Filter the entries below, keeping every line that has the word "project".

--- EXTRACTED RECORDS ---
_ _ _ _ _
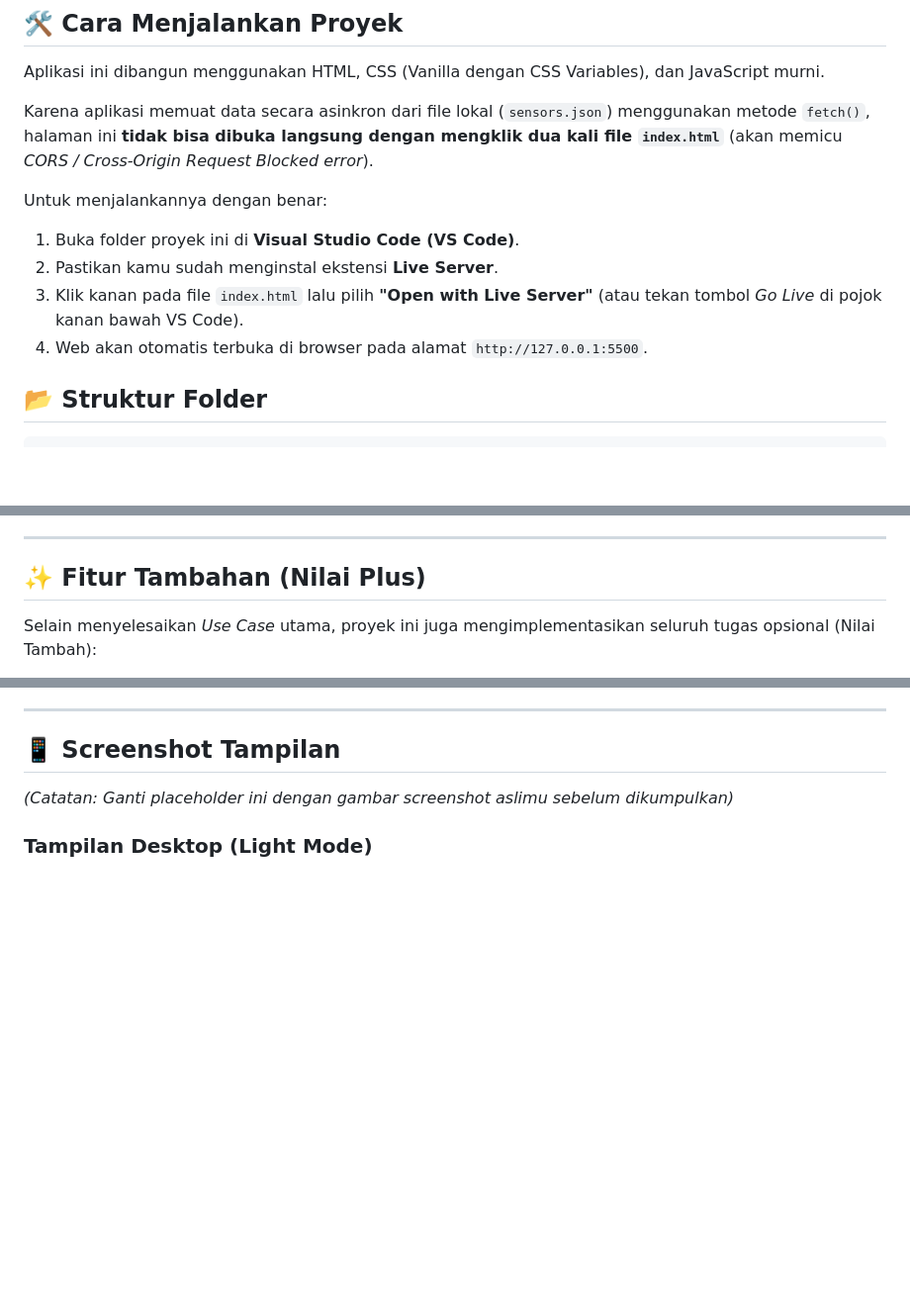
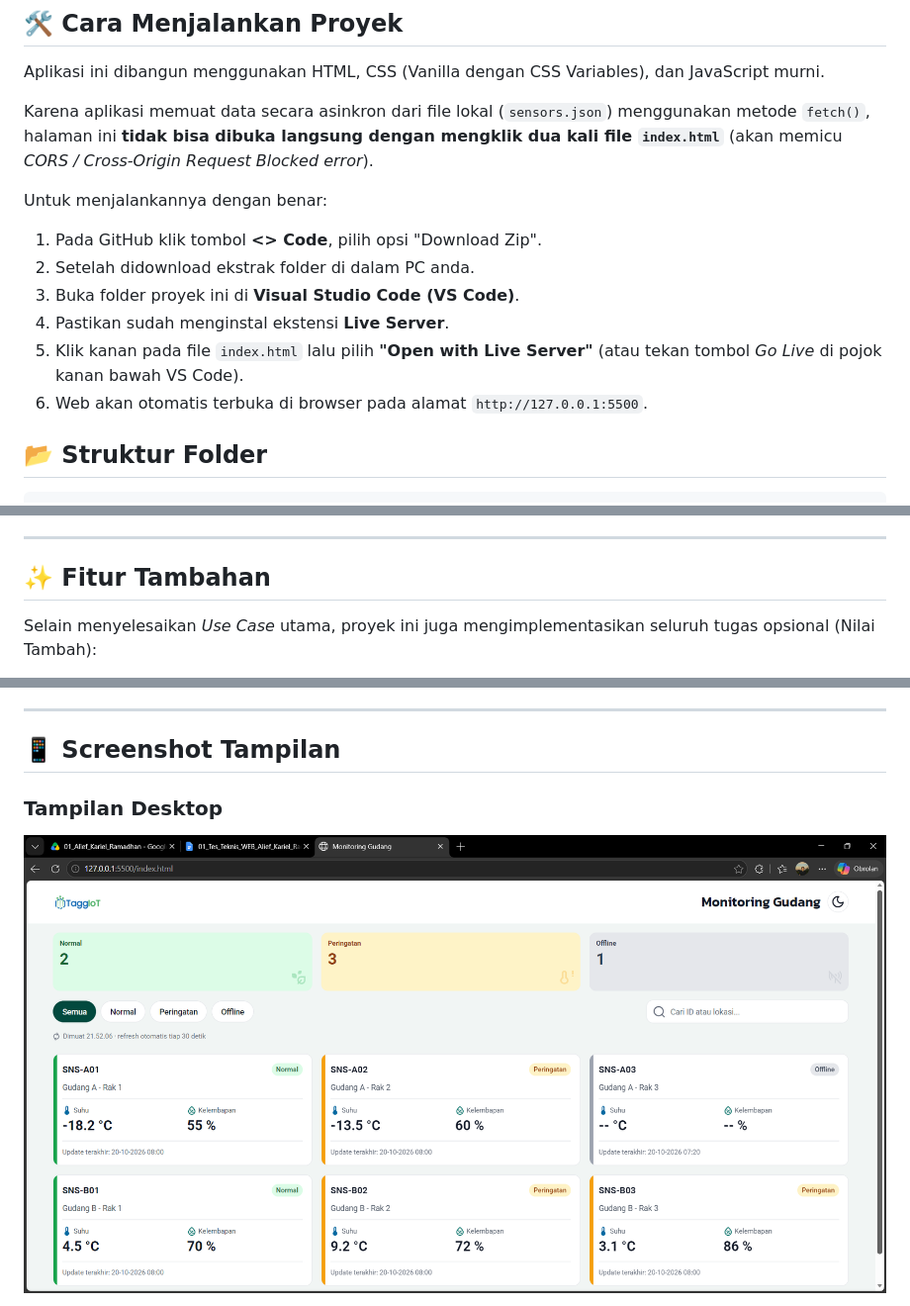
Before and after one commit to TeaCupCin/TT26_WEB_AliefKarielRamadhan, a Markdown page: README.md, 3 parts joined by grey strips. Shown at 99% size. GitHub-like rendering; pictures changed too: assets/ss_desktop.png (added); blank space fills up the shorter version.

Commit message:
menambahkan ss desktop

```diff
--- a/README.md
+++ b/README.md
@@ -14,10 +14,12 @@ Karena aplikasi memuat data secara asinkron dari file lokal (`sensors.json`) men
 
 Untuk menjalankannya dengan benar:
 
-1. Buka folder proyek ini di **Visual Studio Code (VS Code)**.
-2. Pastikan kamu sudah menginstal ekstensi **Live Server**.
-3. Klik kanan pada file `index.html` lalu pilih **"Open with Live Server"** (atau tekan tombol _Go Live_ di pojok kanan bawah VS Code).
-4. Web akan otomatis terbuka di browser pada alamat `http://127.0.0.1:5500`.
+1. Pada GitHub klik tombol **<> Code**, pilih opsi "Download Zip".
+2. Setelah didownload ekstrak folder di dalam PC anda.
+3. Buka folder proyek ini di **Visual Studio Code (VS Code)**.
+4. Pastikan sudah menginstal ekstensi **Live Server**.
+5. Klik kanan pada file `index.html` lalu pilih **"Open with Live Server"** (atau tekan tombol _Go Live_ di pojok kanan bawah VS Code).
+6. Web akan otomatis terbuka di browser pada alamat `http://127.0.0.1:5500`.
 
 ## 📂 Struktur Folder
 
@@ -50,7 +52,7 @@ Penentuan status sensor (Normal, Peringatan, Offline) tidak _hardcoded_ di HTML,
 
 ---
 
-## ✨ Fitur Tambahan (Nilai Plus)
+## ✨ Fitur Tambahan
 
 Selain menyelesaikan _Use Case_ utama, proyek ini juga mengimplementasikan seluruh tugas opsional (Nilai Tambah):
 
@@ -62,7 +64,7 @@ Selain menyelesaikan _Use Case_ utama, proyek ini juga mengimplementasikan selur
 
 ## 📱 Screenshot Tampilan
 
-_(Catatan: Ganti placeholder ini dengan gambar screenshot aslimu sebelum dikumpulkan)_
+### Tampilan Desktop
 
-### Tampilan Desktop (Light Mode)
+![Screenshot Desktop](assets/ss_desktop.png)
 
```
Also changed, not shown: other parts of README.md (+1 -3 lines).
_ _ _ _ _
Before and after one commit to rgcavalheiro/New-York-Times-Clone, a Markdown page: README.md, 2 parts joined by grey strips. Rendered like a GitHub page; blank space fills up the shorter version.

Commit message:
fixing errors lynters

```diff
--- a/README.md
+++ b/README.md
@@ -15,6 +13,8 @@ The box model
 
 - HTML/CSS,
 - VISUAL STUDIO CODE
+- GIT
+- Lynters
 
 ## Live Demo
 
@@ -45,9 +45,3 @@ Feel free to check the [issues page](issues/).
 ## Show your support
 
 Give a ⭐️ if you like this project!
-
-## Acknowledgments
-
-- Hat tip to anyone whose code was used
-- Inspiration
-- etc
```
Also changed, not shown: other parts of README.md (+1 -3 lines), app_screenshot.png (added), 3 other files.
_ _ _ _ _
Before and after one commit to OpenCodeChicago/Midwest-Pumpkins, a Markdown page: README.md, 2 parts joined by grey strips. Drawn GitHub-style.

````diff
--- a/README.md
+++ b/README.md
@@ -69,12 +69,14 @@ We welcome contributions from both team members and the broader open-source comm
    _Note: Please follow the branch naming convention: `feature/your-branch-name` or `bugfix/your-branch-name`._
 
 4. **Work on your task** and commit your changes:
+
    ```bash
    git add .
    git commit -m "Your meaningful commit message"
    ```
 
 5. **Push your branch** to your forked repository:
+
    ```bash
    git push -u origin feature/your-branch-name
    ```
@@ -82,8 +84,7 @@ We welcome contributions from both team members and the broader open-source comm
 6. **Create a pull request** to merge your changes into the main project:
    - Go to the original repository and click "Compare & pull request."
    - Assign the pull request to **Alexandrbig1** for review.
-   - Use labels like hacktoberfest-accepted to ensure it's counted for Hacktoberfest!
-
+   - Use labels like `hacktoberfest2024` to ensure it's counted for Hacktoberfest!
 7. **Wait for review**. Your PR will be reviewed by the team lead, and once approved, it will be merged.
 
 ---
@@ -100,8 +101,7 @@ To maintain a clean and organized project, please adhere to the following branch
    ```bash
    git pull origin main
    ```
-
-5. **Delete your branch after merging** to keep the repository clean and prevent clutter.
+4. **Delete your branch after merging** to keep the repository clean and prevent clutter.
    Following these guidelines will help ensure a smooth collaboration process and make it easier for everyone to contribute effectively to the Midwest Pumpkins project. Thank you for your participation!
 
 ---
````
_ _ _ _ _
--- ANSWER BOX ---
 Give a ⭐️ if you like this project!
 6. **Create a pull request** to merge your changes into the main project:
@@ -100,8 +101,7 @@ To maintain a clean and organized project, please adhere to the following branch
    Following these guidelines will help ensure a smooth collaboration process and make it easier for everyone to contribute effectively to the Midwest Pumpkins project. Thank you for your participation!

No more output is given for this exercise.